Thanks for your transparency. And blessings on you as you reach out to the people of Spain.

I have been reading how the world is coming to you there in Europe. What an amazing opportunity you have to reach every nation, tribe and tongue from right where you are. How exciting! Praying for you and your family.

steve w said...

I wonder what believers without a broader biblical view towards other believers and spiritual fellowship, even cooperation in the fulfillment of the Great Commission, will do in heaven? Will they continue to refuse fellowship with them? Will they continue to look at them as second-class Christians? Of course, we know they won't. But I believe there are going to be some very shocked believers in heaven.

Thank you for "coming clean." May we always be more biblical than Baptist.

Jenni said...

I am so glad, David, to hear you're speaking out and I am so grateful to you for taking the time to articulate opposition so beautifully and thoughtfully. I really don't think it's fair, tho, for you, Adrian Rogers' son, to expect those of us from less prominent families to speak out without fear. Unless you do something really, really awful, your position is secure by virtue of not only your father's memory, but the publicity that would follow.

David Rogers said...

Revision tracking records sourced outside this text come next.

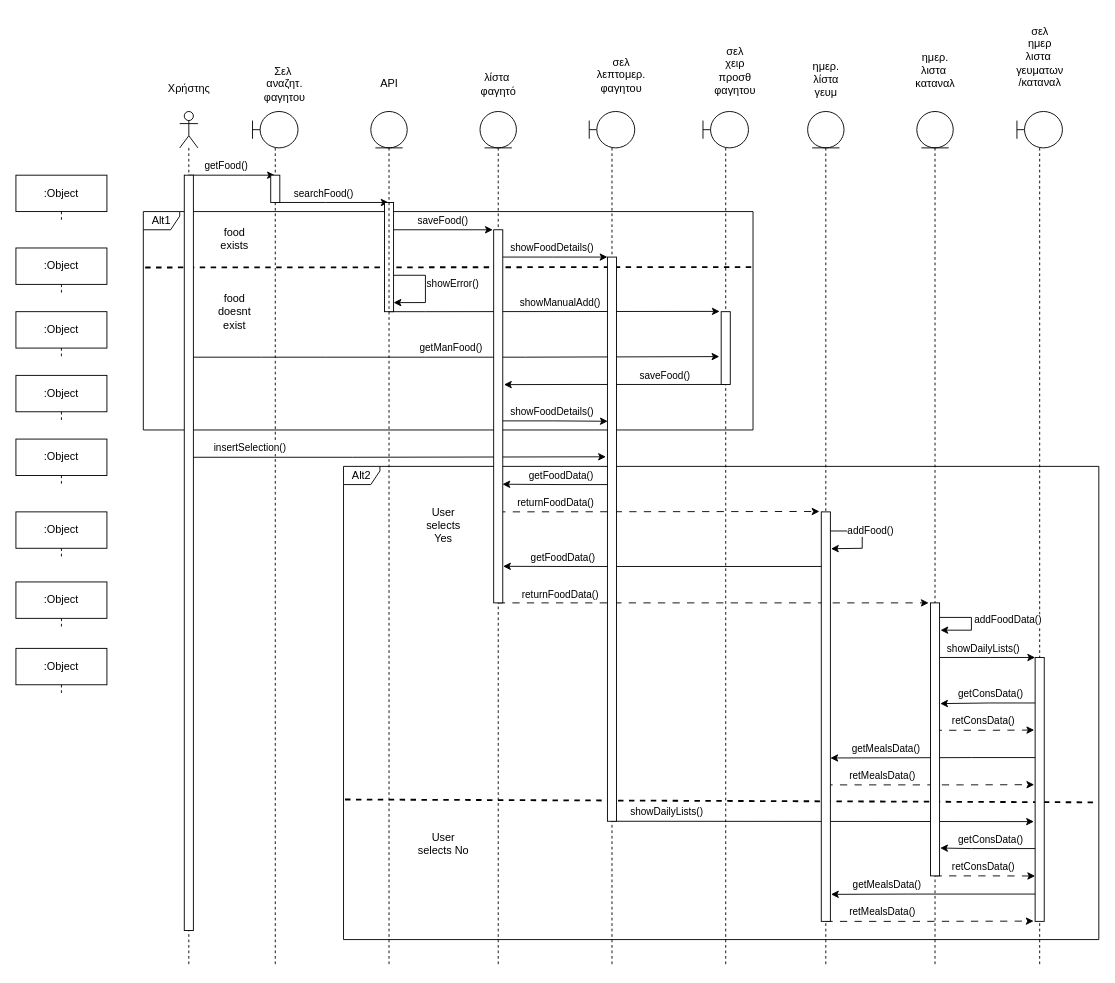
Before: ΠΕΜΠΤΟ ΠΑΡΑΔΟΤΕΟ/ΔΙΟΡΘΩΣΕΙΣ ΠΡΟΗΓΟΥΜΕΝΩΝ ΠΑΡΑΔΟΤΕΩΝ/Sequence-diagrams-v0.2/sd_αναζήτηση_προσθήκη_φαγητού.drawio in Dionkaps/Eu-Zin, a draw.io diagram. Source tidied: cells renumbered, new cells numbered last; positions are measured from the earlier drawing's top-left corner, leaving out a move shared by most shapes. Both pictures are drawn from the tidied source at 91%, with x=0, y=0 at pixel (15, 15).
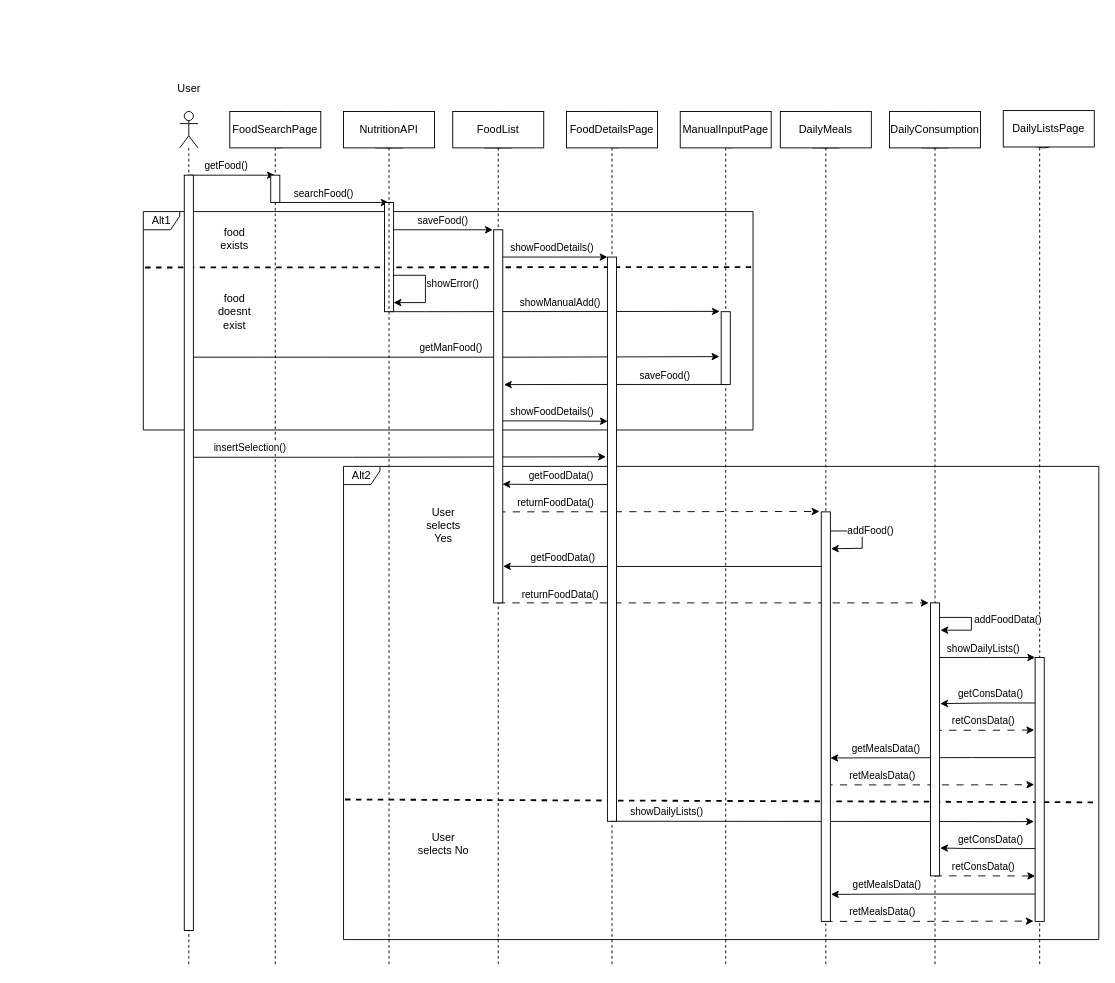
After the change.

Diff of the diagram source:
```diff
@@
-    <mxCell id="12" value="Σελ&amp;nbsp;&lt;br&gt;αναζητ.&lt;br&gt;φαγητου" style="text;html=1;align=center;verticalAlign=middle;strokeColor=none;fillColor=none;" parent="1" vertex="1">
-      <mxGeometry x="260" y="45" width="70" height="60" as="geometry" />
-    </mxCell>
-    <mxCell id="13" value="API" style="text;html=1;align=center;verticalAlign=middle;strokeColor=none;fillColor=none;" parent="1" vertex="1">
-      <mxGeometry x="390" y="60" width="40" height="30" as="geometry" />
-    </mxCell>
-    <mxCell id="14" value="λίστα&amp;nbsp;&lt;br&gt;φαγητό" style="text;html=1;align=center;verticalAlign=middle;strokeColor=none;fillColor=none;" parent="1" vertex="1">
-      <mxGeometry x="500" y="55" width="60" height="40" as="geometry" />
-    </mxCell>
-    <mxCell id="15" value="σελ&lt;br&gt;λεπτομερ.&lt;br&gt;φαγητου" style="text;html=1;align=center;verticalAlign=middle;strokeColor=none;fillColor=none;" parent="1" vertex="1">
-      <mxGeometry x="625" y="35" width="80" height="60" as="geometry" />
-    </mxCell>
-    <mxCell id="16" value="σελ&lt;br&gt;χειρ&lt;br&gt;προσθ&lt;br&gt;φαγητου" style="text;html=1;align=center;verticalAlign=middle;strokeColor=none;fillColor=none;" parent="1" vertex="1">
-      <mxGeometry x="755" y="25" width="70" height="70" as="geometry" />
-    </mxCell>
-    <mxCell id="17" value="ημερ.&lt;br&gt;λίστα&lt;br&gt;γευμ" style="text;html=1;align=center;verticalAlign=middle;strokeColor=none;fillColor=none;" parent="1" vertex="1">
-      <mxGeometry x="865" y="40" width="50" height="60" as="geometry" />
-    </mxCell>
-    <mxCell id="18" value="ημερ.&lt;br&gt;λιστα&amp;nbsp;&lt;br&gt;καταναλ" style="text;html=1;align=center;verticalAlign=middle;strokeColor=none;fillColor=none;" parent="1" vertex="1">
-      <mxGeometry x="975" y="30" width="70" height="60" as="geometry" />
-    </mxCell>
-    <mxCell id="19" value="σελ&lt;br&gt;ημερ&lt;br&gt;λιστα&amp;nbsp;&lt;br&gt;γευματων&lt;br&gt;/καταναλ" style="text;html=1;align=center;verticalAlign=middle;strokeColor=none;fillColor=none;" parent="1" vertex="1">
-      <mxGeometry x="1085" width="80" height="90" as="geometry" />
-    </mxCell>
@@
-    <mxCell id="63" value=":Object" style="shape=umlLifeline;perimeter=lifelinePerimeter;whiteSpace=wrap;html=1;" parent="1" vertex="1">
-      <mxGeometry y="395" width="100" height="50" as="geometry" />
-    </mxCell>
-    <mxCell id="64" value=":Object" style="shape=umlLifeline;perimeter=lifelinePerimeter;whiteSpace=wrap;html=1;" parent="1" vertex="1">
-      <mxGeometry y="465" width="100" height="50" as="geometry" />
-    </mxCell>
-    <mxCell id="65" value=":Object" style="shape=umlLifeline;perimeter=lifelinePerimeter;whiteSpace=wrap;html=1;" parent="1" vertex="1">
-      <mxGeometry y="545" width="100" height="50" as="geometry" />
-    </mxCell>
-    <mxCell id="66" value=":Object" style="shape=umlLifeline;perimeter=lifelinePerimeter;whiteSpace=wrap;html=1;" parent="1" vertex="1">
-      <mxGeometry y="622" width="100" height="50" as="geometry" />
-    </mxCell>
-    <mxCell id="67" value=":Object" style="shape=umlLifeline;perimeter=lifelinePerimeter;whiteSpace=wrap;html=1;" parent="1" vertex="1">
-      <mxGeometry y="695" width="100" height="50" as="geometry" />
-    </mxCell>
-    <mxCell id="68" value=":Object" style="shape=umlLifeline;perimeter=lifelinePerimeter;whiteSpace=wrap;html=1;" parent="1" vertex="1">
-      <mxGeometry y="175" width="100" height="50" as="geometry" />
-    </mxCell>
-    <mxCell id="69" value=":Object" style="shape=umlLifeline;perimeter=lifelinePerimeter;whiteSpace=wrap;html=1;" parent="1" vertex="1">
-      <mxGeometry y="255" width="100" height="50" as="geometry" />
-    </mxCell>
-    <mxCell id="70" value=":Object" style="shape=umlLifeline;perimeter=lifelinePerimeter;whiteSpace=wrap;html=1;" parent="1" vertex="1">
-      <mxGeometry y="325" width="100" height="50" as="geometry" />
-    </mxCell>
-    <mxCell id="71" value="Χρήστης" style="text;html=1;align=center;verticalAlign=middle;strokeColor=none;fillColor=none;" parent="1" vertex="1">
-      <mxGeometry x="155" y="65" width="70" height="30" as="geometry" />
+    <mxCell id="71" value="User" style="text;html=1;align=center;verticalAlign=middle;strokeColor=none;fillColor=none;" parent="1" vertex="1">
+      <mxGeometry x="165" y="65" width="50" height="30" as="geometry" />
     </mxCell>
+    <mxCell id="72" value="FoodSearchPage" style="rounded=0;whiteSpace=wrap;html=1;" parent="1" vertex="1">
+      <mxGeometry x="235" y="105" width="100" height="40" as="geometry" />
+    </mxCell>
+    <mxCell id="73" value="NutritionAPI" style="rounded=0;whiteSpace=wrap;html=1;" parent="1" vertex="1">
+      <mxGeometry x="360" y="105" width="100" height="40" as="geometry" />
+    </mxCell>
+    <mxCell id="74" value="FoodList" style="rounded=0;whiteSpace=wrap;html=1;" parent="1" vertex="1">
+      <mxGeometry x="480" y="105" width="100" height="40" as="geometry" />
+    </mxCell>
+    <mxCell id="75" value="FoodDetailsPage" style="rounded=0;whiteSpace=wrap;html=1;" parent="1" vertex="1">
+      <mxGeometry x="605" y="105" width="100" height="40" as="geometry" />
+    </mxCell>
+    <mxCell id="76" value="ManualInputPage" style="rounded=0;whiteSpace=wrap;html=1;" parent="1" vertex="1">
+      <mxGeometry x="730" y="105" width="100" height="40" as="geometry" />
+    </mxCell>
+    <mxCell id="77" value="DailyMeals" style="rounded=0;whiteSpace=wrap;html=1;" parent="1" vertex="1">
+      <mxGeometry x="840" y="105" width="100" height="40" as="geometry" />
+    </mxCell>
+    <mxCell id="78" value="DailyConsumption" style="rounded=0;whiteSpace=wrap;html=1;" parent="1" vertex="1">
+      <mxGeometry x="960" y="105" width="100" height="40" as="geometry" />
+    </mxCell>
+    <mxCell id="79" value="DailyListsPage" style="rounded=0;whiteSpace=wrap;html=1;" parent="1" vertex="1">
+      <mxGeometry x="1085" y="104" width="100" height="40" as="geometry" />
+    </mxCell>
```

Yes, I think you are right. I've thought about that quite a lot. I think that's one reason why I am speaking up. It's kind of like a responsibility, knowing there are others who feel the same way, but due to different circumstances, do not feel the same security to say the things I am saying.

That being said, it could get very interesting, don't you think, if everyone out there in "m" land were to speak as openly about what they think as I have been doing.